Gill wrote:In each run, Alice and Bob are each sent one of a new pair of particles in the singlet state. While their particles are en route to them, they each toss a fair coin in order to choose one of their two measurement directions. In total 4N times, Alice observes either A = 1 or A' = 1 say, and Bob observes either B = 1 or B' = 1. At the end of the experiment, four "correlations" are calculated; these are simply the four sample means of the products AB, AB', A'B and A'B'. Each correlation is based on a different subset, of expected size N runs, and determined by the 8N fair coin tosses.

7) You admit when I specifically asked you, that indeed the 4 ensembles in the EPR experiments are disjoint:

gill1109 wrote:minkwe wrote:... do you deny the fact that the sets of particles used to measure each correlation are disjoint?

Answer: No.

8) Yet you continue to believe that experiments, measure and calculate correlations from 4 disjoint ensembles have confirmed Bell's theorem, which relies on an inequality using a single ensemble of particles.

9) Yet you continue to believe that QM, which makes predictions for 4 disjoint ensembles particles, violates the CHSH which is derived from a single ensemble of particles.

10) Yet you claim not to understand when I say:

the apparent violation of the CHSH by QM and experiment is only due to the error of substituting actual results from 4 disjoint ensembles into an inequality which expects counterfactual results from a single ensemble. In fact you make the jaw-dropping claim that:

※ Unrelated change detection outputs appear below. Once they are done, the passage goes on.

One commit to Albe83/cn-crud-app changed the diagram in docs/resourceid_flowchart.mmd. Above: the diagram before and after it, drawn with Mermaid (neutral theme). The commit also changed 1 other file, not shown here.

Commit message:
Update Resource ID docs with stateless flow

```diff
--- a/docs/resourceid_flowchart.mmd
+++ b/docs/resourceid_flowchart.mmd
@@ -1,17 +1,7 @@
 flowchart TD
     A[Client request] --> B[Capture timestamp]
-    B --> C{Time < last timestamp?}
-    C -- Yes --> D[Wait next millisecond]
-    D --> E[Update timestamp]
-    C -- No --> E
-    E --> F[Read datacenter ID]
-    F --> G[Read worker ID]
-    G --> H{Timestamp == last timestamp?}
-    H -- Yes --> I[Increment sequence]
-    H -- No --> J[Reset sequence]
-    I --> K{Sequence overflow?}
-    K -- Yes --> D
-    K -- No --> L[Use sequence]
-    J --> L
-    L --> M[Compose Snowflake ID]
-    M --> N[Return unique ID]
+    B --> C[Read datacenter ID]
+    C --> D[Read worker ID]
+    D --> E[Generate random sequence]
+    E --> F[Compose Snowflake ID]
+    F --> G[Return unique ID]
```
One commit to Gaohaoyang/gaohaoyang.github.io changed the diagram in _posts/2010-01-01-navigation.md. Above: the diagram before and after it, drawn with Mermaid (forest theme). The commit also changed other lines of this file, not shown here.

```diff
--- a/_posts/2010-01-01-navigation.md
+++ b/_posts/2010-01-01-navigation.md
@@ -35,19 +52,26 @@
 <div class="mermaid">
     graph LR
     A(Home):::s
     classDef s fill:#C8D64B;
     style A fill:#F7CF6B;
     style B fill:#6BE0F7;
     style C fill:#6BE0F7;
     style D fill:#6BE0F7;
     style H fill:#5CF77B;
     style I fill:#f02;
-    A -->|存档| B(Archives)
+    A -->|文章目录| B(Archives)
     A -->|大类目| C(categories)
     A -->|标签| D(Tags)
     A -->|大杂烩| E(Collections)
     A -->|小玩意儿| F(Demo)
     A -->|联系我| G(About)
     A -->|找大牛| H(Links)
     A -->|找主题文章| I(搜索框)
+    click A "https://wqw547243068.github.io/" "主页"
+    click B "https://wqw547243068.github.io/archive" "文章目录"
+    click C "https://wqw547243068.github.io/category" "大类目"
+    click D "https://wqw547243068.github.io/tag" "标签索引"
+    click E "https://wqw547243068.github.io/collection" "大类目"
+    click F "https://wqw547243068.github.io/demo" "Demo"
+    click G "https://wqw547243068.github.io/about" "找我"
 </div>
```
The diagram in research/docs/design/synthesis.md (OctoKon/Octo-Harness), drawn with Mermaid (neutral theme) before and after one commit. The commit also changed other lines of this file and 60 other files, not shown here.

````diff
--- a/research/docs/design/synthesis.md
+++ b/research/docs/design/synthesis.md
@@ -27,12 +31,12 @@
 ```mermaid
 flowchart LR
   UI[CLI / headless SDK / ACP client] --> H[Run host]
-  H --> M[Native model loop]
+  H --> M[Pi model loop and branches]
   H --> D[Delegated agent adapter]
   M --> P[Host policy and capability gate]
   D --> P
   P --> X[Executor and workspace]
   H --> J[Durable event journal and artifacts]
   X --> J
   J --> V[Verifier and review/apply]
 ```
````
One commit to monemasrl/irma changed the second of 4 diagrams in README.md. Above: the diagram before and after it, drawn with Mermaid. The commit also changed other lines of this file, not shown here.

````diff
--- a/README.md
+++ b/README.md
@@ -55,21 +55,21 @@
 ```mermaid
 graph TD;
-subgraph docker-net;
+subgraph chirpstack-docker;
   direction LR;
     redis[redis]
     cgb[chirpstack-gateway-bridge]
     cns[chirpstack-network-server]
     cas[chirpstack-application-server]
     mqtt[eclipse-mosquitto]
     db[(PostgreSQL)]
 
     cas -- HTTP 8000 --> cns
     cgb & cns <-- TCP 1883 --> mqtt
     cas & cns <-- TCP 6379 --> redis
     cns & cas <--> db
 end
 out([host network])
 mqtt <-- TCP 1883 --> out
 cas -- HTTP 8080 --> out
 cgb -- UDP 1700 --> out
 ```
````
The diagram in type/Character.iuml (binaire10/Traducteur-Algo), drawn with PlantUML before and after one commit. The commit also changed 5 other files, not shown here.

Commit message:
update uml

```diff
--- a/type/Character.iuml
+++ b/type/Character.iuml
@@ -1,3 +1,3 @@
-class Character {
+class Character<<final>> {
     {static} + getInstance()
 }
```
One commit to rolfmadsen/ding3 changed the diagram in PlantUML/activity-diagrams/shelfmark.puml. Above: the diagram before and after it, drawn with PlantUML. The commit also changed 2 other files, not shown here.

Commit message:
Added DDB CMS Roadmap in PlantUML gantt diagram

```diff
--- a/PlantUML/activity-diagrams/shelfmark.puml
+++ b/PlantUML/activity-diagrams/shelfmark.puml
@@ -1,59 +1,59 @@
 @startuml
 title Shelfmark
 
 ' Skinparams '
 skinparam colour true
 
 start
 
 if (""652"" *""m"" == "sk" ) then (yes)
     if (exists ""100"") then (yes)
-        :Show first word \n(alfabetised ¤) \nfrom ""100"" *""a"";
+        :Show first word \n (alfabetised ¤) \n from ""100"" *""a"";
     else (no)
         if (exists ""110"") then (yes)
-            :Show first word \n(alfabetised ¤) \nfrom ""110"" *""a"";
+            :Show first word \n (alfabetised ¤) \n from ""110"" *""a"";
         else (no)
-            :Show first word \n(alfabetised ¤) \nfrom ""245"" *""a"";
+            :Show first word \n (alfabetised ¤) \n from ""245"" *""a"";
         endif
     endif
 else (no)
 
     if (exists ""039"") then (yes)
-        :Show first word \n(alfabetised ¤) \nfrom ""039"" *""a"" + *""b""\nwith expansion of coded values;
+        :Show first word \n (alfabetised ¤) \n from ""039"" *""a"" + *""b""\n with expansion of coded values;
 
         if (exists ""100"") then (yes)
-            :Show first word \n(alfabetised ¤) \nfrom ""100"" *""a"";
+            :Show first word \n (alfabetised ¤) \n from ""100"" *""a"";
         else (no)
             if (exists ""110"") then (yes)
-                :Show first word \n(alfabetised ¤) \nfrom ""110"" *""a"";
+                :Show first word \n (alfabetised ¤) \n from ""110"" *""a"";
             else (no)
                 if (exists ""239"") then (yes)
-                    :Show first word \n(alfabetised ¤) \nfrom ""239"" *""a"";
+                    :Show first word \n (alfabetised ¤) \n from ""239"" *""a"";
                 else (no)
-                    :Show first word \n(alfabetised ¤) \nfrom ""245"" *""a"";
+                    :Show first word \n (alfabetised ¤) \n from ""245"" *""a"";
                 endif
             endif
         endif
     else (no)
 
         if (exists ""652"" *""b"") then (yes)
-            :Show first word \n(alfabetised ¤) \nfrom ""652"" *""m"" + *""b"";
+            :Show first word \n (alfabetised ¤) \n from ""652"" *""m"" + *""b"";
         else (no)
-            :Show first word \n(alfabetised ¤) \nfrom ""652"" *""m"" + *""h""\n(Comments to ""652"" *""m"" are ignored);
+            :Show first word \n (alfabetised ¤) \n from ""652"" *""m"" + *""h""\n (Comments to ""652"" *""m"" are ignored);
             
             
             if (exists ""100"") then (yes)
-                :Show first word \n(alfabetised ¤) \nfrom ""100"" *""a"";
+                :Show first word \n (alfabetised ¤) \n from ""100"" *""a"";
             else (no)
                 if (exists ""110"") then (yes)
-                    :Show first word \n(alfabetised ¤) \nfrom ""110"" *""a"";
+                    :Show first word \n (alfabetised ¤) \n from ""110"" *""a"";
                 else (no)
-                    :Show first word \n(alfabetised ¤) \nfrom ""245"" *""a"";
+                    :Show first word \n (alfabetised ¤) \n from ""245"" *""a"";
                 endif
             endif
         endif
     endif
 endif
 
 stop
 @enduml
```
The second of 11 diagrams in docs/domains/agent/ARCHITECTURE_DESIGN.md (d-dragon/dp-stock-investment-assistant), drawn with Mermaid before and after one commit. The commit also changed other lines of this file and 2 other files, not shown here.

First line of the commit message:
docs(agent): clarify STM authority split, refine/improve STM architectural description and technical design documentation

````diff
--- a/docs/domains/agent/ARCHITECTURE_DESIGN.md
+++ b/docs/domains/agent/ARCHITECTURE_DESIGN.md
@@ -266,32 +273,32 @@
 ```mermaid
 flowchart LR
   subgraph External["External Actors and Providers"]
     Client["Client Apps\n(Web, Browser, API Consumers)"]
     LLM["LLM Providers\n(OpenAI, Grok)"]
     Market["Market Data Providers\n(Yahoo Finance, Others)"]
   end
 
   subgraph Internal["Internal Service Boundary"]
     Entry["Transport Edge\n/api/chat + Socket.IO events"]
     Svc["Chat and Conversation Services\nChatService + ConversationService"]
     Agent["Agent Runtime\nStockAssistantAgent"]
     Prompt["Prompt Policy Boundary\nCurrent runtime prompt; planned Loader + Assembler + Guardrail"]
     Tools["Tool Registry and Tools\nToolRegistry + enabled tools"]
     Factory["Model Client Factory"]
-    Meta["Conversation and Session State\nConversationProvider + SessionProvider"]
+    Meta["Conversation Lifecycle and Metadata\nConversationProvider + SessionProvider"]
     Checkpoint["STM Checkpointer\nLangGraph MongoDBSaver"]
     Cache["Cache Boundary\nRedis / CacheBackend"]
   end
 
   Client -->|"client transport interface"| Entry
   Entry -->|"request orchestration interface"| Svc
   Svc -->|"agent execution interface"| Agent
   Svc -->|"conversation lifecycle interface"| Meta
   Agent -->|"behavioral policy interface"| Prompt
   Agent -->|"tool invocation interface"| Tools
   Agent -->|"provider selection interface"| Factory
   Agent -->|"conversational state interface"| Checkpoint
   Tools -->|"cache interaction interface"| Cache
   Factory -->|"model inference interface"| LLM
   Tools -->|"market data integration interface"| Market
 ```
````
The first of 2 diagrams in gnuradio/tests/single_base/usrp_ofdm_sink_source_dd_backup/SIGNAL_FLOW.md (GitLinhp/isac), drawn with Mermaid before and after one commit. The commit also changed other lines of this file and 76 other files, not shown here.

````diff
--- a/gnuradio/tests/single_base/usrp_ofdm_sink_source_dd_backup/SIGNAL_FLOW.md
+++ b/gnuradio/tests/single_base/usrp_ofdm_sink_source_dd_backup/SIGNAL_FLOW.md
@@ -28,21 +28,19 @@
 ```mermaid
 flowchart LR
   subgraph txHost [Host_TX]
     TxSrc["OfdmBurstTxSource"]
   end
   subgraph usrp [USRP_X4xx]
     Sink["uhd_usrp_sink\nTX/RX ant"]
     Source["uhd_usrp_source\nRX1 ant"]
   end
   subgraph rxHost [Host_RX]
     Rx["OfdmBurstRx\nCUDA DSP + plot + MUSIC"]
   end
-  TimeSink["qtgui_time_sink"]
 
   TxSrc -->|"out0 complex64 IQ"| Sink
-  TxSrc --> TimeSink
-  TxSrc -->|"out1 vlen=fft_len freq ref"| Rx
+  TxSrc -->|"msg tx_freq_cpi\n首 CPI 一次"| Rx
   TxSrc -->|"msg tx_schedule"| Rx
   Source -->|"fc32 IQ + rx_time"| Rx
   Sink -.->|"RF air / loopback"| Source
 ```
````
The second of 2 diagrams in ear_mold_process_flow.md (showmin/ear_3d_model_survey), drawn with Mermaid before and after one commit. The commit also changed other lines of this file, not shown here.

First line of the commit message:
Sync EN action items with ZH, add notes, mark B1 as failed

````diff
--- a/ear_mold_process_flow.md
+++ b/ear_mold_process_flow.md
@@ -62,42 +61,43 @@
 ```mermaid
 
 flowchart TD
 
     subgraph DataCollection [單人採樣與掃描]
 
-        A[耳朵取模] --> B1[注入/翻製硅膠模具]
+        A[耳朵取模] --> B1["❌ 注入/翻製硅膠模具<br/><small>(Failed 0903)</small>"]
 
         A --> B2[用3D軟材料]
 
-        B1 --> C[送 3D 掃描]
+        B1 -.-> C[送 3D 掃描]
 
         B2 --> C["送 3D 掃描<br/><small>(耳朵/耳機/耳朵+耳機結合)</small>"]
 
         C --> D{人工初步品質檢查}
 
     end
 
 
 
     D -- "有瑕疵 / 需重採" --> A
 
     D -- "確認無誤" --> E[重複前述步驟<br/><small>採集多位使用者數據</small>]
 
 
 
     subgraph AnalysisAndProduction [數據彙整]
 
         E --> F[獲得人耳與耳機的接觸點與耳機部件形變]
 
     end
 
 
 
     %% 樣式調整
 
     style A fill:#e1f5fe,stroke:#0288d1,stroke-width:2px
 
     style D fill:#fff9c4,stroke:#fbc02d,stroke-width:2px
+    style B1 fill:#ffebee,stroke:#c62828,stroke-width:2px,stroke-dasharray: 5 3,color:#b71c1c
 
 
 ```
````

gill1109 wrote:minkwe wrote:"We can not substitute actual outcomes from a different set of particles for counterfactual outcomes of a single set of particles."

Nobody is doing that. There is a substitution of theoretical mean values by empirically observed averages.

11) Forgetting that you have already admitted already that the theoretical mean values are obtained from the same ensemble of particles, while the empirically observed averages are obtained from 4 disjoint ensembles of particles.

12) You continue to believe that statistics, or probability or fair sampling, or random sampling can cause the 4 disjoint ensembles in Bell-test experiments to impart constraints on each other such that the

upper bound of the expression based on 4 disjoint ensembles of particles {1}, {2}, {3} and {4}:

<a1b1> + <a2b2′> + <a3′b3′> − <a4′b4>

is reduced below 4.